                                                                        (304 miles long)            (109 miles long)                  

Clearing                                                        ~ 12 miles                       ~ 10 miles                             

Trenching                                                    ~ 24 miles                       ~ 20 miles

Backfilling and tying in                            ~ 48 miles                       ~ 33 miles

Final restoration                                        ~ 134 miles                     ~ 88 miles

(Contact for more information: David Sligh, Wild Virginia, david@wildvirginia.org, 434-964-7455)

What can do TODAY:

First, call YOUR Senator, you can call this # to reach your Senator: 877-852-4710

THEN, call the list below! Consider adjusting the message slightly for Republican Senators, mentioning not giving a gift to Manchin, separation of powers, government overreach, etc. 

Short version

““Hi ___, I’m ____ from ___. Please support Sen. Kaine’s amendment to remove Mountain Valley Pipeline from the Fiscal Responsibility Act. We need a clean debt ceiling bill, not one that reduces environmental protections, greenlights the MVP, limits judicial review and hurts working families.”

Long version

“Hi __, I’m __ from __. Please oppose the “Fiscal Responsibility Act” and pass a clean debt ceiling bill. Exempting the Mountain Valley Pipeline from the law and judicial due process is unconscionable and sacrifices impacted communities. Gutting core environmental protections, slashing social safety nets, punishing the working class and forcing completion of the MVP must be rejected. Please support Sen. Kaine’s amendment to remove the MVP and pass a clean debt ceiling – there is enough time for amendments.

Name State Phone Number 
Majority Leader Sen. Chuck SchumerAsk him to allow amendments!!!(202) 224-6542
Sen. Cory Booker (D)NJ(202) 224-3224
Sen. Mark Warner (D) VA(202) 224-2023
Sen. Tammy Duckworth (D)IL(202) 224-2854
Sen. Ed Markey (D)MA(202) 224-2742
Sen. Bob Menendez (D)NJ(202) 224-4744
Sen. Debbie Stabenow (D)MI(202) 224-4822
Sen. Raphael Warnock (D)GA(202) 224-3643
Sen. Ben Cardin (D)MD(202) 224-4524
Sen. Kristen Gillibrand (D)NY(202) 224-4451
Sen. Mazie Hirono (D)HI(202) 224-6361
Sen. Patty Murray  (D)WA(202) 224-2621
Sen. Amy Klobuchar (D)MN(202) 224-3244
Sen. Jon Ossoff (D)GA(202) 224-3521
Sen. Alex Padilla (D)CA(202) 224-3553
Sen. Debbie Stabenow (D)MI(202) 224-4822
Sen. Raphael Warnock (D)GA(202) 224-3643
Sen. Maria Cantwell (D)WA(202) 224-3441
Sen. Ron Wyden (D)OR(202) 224-5244
Sen. John Fetterman (D)PA(202) 224-4254
Sen. Chris Van Hollen (D)MD(202) 224-4654
Republican Call List  
Sen. Mitt Romney (R)UT(202) 224-5251
Sen. Mitch McConnell (R)KY(202) 224-2541
Sen. Ted Budd (R)NC(202) 224-3154
Sen. Thom Tillis (R)NC(202) 224-6342
Sen. Katie Boyd Britt (R)AL(202) 224-5744
Sen. J.D. Vance (R)OH(202) 224-3353
Sen. Mike Braun (R)IN(202) 224-4814
Sen. Susan Collins (R)ME(202) 224-2523
Sen. Steve Daines (R)MT(202) 224-2651
Sen. Joni Ernst (R)IA(202) 224-3254
Sen. Lindsey Graham (R)SC(202) 224-5972
Sen. Ron Johnson (R)WI(202) 224-5323
Sen. Mike Lee (R)UT(202) 224-5444

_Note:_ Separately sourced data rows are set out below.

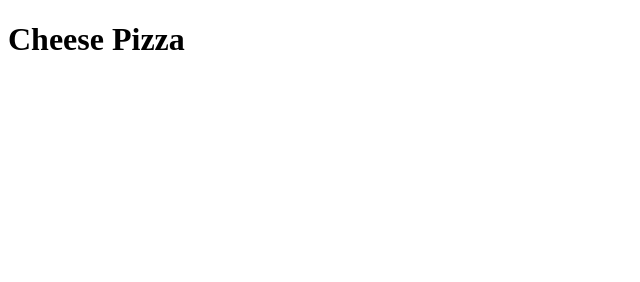
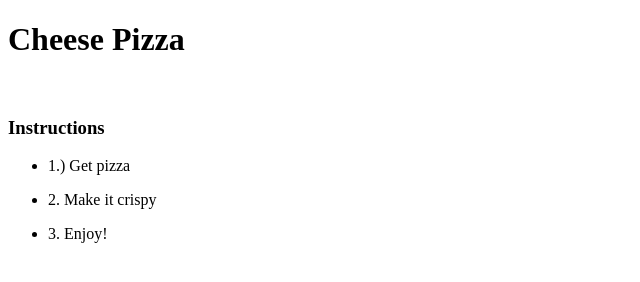
Before and after one commit to Bxllis/odin-recipes, a plain HTML site: page recipes/pizza.html in a window 1280 px wide. Shown: the whole page, without its empty margins (0-640 px from the left). Drawn offline with Linux system fonts and the light colour scheme.

Commit message:
Added photos and recipe to both lasagna.html and pizza.html

```diff
--- a/recipes/pizza.html
+++ b/recipes/pizza.html
@@ -8,5 +8,13 @@
 </head>
 <body>
     <h1>Cheese Pizza</h1>
+    <img href="https://upload.wikimedia.org/wikipedia/commons/a/a3/Eq_it-na_pizza-margherita_sep2005_sml.jpg">
+    <br>
+    <h3>Instructions</h3>
+    <ul>
+        <li><p>1.) Get pizza</p></li>
+        <li><p>2. Make it crispy</p></li>
+        <li><p>3. Enjoy!</p></li>
+    </ul>
 </body>
 </html>
```
Also changed, not shown: recipes/lasagna.html (+8 -0 lines).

[1] ‘Terrible public policy’: Why the debt deal infuriates climate activists, Timothy Puko, Washington Post, May 29, 2023. Senator Manchin claims just 20 miles left to complete.

[2] MVP status report to FERC, February 27, 2023, (status has not changed since late 2021).

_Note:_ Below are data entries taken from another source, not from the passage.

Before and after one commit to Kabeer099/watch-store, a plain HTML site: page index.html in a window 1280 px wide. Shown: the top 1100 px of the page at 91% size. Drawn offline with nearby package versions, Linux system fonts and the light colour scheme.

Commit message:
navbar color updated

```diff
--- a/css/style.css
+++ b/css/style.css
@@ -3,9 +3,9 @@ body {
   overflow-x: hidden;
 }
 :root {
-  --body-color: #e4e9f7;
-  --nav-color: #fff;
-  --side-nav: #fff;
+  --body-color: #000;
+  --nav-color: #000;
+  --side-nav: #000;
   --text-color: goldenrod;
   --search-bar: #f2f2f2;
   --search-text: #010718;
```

[3] The pipeline is divided into segments called “Spreads.” Spreads G, H, and I include 109 miles; about 106 miles in Virginia.

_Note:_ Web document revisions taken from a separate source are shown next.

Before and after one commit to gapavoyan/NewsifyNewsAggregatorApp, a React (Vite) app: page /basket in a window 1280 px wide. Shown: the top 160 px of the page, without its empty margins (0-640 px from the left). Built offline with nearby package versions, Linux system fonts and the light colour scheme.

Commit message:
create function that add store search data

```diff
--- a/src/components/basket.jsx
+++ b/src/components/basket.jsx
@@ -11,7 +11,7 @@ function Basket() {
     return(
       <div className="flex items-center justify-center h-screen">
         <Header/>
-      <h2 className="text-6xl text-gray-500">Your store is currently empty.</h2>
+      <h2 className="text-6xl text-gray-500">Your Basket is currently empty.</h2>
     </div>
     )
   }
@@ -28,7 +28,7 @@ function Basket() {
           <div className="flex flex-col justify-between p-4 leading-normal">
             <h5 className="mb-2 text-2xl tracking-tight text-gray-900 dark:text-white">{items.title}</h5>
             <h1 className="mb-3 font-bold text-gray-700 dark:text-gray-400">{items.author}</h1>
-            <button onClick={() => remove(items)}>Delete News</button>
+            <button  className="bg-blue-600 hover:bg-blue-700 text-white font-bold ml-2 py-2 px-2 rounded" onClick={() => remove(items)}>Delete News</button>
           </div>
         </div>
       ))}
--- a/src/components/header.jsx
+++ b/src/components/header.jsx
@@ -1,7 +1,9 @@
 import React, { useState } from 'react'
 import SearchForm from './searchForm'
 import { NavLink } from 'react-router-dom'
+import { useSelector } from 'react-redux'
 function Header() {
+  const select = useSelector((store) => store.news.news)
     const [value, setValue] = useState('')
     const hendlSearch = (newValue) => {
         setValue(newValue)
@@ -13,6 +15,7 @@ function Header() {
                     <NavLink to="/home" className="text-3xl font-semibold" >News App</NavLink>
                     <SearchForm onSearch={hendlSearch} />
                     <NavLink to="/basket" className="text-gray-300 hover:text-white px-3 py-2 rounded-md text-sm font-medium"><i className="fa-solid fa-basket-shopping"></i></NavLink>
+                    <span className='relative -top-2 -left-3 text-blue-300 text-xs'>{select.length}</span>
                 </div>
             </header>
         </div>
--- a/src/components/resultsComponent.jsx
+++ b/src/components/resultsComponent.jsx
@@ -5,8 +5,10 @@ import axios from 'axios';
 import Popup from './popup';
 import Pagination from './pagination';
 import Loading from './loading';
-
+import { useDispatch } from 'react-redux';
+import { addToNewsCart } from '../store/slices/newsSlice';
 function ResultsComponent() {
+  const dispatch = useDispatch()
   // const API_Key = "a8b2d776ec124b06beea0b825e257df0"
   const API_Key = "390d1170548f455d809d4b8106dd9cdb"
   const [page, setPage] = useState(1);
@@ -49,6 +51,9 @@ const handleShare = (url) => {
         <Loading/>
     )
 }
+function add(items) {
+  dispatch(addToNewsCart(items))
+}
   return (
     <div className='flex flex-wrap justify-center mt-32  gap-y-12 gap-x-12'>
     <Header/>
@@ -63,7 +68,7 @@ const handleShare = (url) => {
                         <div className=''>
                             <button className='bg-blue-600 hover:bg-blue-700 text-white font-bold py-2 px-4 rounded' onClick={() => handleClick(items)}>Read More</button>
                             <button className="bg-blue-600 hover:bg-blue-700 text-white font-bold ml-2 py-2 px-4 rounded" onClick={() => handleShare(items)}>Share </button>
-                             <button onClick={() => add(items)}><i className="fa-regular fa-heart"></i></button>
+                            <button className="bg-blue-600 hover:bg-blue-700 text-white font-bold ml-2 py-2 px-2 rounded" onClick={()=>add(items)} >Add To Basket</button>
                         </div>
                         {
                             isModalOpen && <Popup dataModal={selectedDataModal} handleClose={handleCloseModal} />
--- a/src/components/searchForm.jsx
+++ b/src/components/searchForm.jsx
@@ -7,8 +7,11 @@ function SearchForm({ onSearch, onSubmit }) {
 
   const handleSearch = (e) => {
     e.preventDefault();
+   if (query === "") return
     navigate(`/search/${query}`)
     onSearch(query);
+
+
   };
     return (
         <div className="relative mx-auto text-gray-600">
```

[4] Mountain Valley Pipeline at a stalemate: What’s next?, Mike Soraghan, March 27, 2023. MVP spokesperson: “The most effective way to protect against erosion and sedimentation is to fully restore the right-of-way.

[5] This total includes 20 miles where trenches would be opened by digging or blasting; on all 33 miles MVP would do “backfilling and tying in.” According to MVP’s “Plan of Development,” (p. 34) trenches are to be at least 6.5 feet deep and at least 4.5 feet wide. For the 20 miles to be trenched, this would equal about 3.1 million cubic feet.